[DATA EXTRACT — start]
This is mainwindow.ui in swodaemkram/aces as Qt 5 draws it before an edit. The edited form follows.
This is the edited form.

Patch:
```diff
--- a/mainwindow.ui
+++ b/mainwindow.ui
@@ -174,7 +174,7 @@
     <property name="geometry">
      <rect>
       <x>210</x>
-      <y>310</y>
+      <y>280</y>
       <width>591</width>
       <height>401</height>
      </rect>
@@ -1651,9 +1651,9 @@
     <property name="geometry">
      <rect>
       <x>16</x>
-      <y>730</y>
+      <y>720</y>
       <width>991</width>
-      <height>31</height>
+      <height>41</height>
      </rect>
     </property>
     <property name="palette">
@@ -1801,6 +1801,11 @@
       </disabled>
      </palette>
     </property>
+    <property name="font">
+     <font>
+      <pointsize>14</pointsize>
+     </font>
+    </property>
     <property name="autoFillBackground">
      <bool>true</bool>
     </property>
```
[DATA EXTRACT — finish]
[DATA EXTRACT — start]
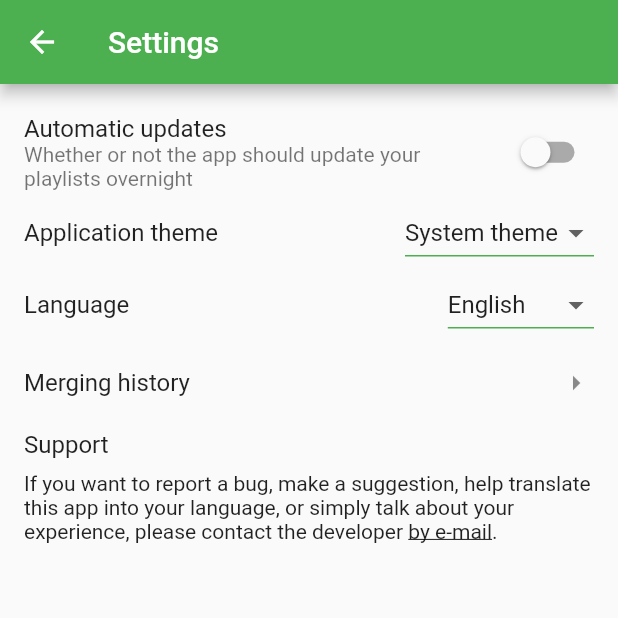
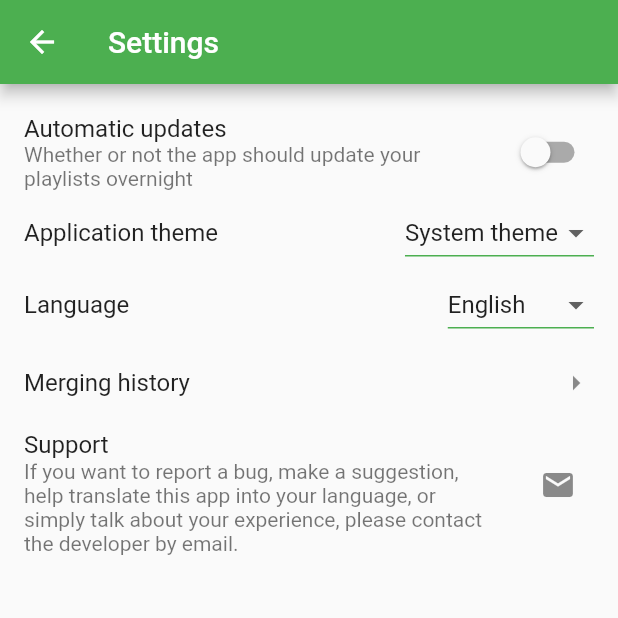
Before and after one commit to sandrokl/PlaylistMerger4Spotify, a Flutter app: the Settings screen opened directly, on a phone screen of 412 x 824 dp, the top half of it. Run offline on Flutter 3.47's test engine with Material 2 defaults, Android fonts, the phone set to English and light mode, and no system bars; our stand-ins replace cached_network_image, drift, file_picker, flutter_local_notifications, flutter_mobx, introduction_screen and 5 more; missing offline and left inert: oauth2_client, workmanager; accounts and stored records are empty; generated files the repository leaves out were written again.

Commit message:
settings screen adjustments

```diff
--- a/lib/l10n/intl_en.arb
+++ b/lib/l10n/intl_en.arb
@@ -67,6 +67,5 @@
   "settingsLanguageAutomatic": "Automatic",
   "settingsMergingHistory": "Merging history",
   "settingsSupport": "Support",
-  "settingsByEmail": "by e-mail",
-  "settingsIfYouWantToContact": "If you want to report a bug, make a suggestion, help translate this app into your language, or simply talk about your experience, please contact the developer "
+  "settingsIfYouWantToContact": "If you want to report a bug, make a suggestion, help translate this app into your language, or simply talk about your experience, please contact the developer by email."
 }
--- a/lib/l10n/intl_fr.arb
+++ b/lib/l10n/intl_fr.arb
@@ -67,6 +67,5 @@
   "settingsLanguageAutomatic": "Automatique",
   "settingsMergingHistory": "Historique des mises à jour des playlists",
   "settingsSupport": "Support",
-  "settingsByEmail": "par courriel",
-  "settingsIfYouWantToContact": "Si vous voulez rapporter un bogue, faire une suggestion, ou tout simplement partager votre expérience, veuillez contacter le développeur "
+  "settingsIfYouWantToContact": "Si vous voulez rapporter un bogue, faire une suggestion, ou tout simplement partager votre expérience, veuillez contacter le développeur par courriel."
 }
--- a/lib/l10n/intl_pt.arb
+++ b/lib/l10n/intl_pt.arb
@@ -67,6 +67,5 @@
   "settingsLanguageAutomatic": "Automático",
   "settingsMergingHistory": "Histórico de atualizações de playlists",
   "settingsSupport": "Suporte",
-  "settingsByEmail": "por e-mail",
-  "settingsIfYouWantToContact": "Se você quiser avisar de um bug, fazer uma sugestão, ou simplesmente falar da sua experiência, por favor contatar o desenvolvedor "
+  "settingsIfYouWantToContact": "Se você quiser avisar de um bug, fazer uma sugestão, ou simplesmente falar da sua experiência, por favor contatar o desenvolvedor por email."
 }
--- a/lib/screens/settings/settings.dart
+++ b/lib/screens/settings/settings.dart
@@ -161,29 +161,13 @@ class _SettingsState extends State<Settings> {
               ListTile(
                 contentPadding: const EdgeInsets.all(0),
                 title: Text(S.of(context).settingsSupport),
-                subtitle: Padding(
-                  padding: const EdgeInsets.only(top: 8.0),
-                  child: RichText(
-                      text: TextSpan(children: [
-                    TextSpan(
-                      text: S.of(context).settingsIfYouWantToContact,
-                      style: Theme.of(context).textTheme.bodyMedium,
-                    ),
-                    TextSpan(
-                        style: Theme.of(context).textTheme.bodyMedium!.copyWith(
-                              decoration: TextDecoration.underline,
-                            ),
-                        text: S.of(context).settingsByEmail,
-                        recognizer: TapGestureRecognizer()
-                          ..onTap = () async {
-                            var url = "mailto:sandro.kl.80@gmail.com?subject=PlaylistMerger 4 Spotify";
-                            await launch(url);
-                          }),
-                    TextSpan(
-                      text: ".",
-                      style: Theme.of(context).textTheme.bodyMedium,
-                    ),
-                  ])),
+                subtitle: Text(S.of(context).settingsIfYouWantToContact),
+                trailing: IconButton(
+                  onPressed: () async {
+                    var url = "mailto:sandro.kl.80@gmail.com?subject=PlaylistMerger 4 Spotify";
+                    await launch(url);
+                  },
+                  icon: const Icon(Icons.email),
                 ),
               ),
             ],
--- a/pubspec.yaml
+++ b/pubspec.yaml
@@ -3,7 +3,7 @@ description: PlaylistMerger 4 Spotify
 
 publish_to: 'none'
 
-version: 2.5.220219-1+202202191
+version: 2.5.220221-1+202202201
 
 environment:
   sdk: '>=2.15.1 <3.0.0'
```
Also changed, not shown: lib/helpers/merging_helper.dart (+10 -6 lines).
[DATA EXTRACT — finish]
THE TASK:
Pull every line that holds the string "height" out of the records.

SOLUTION TO THE EXERCISE:
       <height>401</height>
-      <height>31</height>
+      <height>41</height>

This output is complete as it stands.